The Jinan native, from Shandong province, is one of thousands of China-born students who have come here for primary and secondary school education, often accompanied by their mothers, better known as peidu mama or study mamas, since the late 1990s.
But in Sheng's case, he was not accompanied by his mother, a gynaecologist trained in Western medicine, but his father, Dr Luo Futeng, 48, a Chinese linguist. Dr Luo came here to teach at a junior college in 2000, and is now head of Chinese programmes at SIM University.
A year later, he brought his son, then 12, over and enrolled him at Greenridge Secondary School. They shared a rented three-room HDB flat in Jurong, as well as household chores such as cleaning and cooking.

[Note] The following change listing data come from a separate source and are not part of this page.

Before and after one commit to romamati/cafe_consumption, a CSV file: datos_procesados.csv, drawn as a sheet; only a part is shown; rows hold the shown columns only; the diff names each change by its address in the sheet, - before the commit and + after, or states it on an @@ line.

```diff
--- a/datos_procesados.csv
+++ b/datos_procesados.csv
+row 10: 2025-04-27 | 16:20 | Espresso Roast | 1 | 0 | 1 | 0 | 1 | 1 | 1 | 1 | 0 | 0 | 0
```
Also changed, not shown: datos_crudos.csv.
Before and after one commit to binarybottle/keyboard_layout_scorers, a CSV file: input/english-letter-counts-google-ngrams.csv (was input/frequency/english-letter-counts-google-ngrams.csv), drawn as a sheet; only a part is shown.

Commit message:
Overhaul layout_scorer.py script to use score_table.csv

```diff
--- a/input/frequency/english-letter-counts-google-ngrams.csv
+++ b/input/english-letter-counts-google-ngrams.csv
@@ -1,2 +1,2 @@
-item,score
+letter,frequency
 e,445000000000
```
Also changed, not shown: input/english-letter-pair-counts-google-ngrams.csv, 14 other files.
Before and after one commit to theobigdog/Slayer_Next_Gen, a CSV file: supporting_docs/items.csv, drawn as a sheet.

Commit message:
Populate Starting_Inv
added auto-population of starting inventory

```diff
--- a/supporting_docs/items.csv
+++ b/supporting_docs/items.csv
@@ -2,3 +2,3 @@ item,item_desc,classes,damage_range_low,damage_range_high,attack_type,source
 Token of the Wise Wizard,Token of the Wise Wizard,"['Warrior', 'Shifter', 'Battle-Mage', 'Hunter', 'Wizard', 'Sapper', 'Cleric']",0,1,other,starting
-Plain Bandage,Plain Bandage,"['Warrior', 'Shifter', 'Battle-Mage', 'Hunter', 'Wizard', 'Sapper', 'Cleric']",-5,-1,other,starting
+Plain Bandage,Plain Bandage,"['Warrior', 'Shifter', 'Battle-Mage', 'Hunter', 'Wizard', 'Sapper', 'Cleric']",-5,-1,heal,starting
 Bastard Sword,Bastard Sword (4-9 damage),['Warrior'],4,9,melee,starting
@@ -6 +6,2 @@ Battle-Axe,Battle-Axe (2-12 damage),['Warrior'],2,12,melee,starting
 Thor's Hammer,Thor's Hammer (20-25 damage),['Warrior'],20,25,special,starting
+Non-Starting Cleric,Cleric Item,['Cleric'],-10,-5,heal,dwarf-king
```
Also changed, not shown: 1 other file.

After school, Sheng would prepare the ingredients, so that Dad could cook dinner right away upon returning from work. Together, they worked on their English, which was Sheng's weakest subject.
It paid off. Four years later, Sheng aced his O levels, scoring five As and four Bs, and went on to score three As and three Bs for his A levels last year.
That year, both father and son became Singapore citizens. His mother, Dr Sun Yunying, 47, joined them here and is now a qualified practitioner of traditional Chinese medicine. They live in a five-room flat in Jurong East, which was bought four years ago.
Of course, many of his classmates asked why Sheng did not skip or defer national service simply by delaying his citizenship application.
But his reply is: 'I have heard NS turns boys into men, and since my parents and I have decided to call Singapore home, I want to be like the rest and do what any Singaporean male needs to do first.'
After nearly a year in the army, he says the experience has been 'invaluable', especially for a new citizen like himself.
'Besides vigorous physical training, the stint has not only taught me to fight for and defend the country, but also instilled in me feelings for the nation.'
He adds it is a privilege to meet, live and work together with fellow citizens across different races, social and cultural backgrounds.
'The experience can help us achieve social cohesion and a sense of purpose as a nation, something very important for all Singaporeans,' he adds.
'Plus, I think I have matured a lot over the past 10 months in the army and learnt more about Singapore than in my six years here as a student.'
This article was first published in The Straits Times on Nov 22, 2008.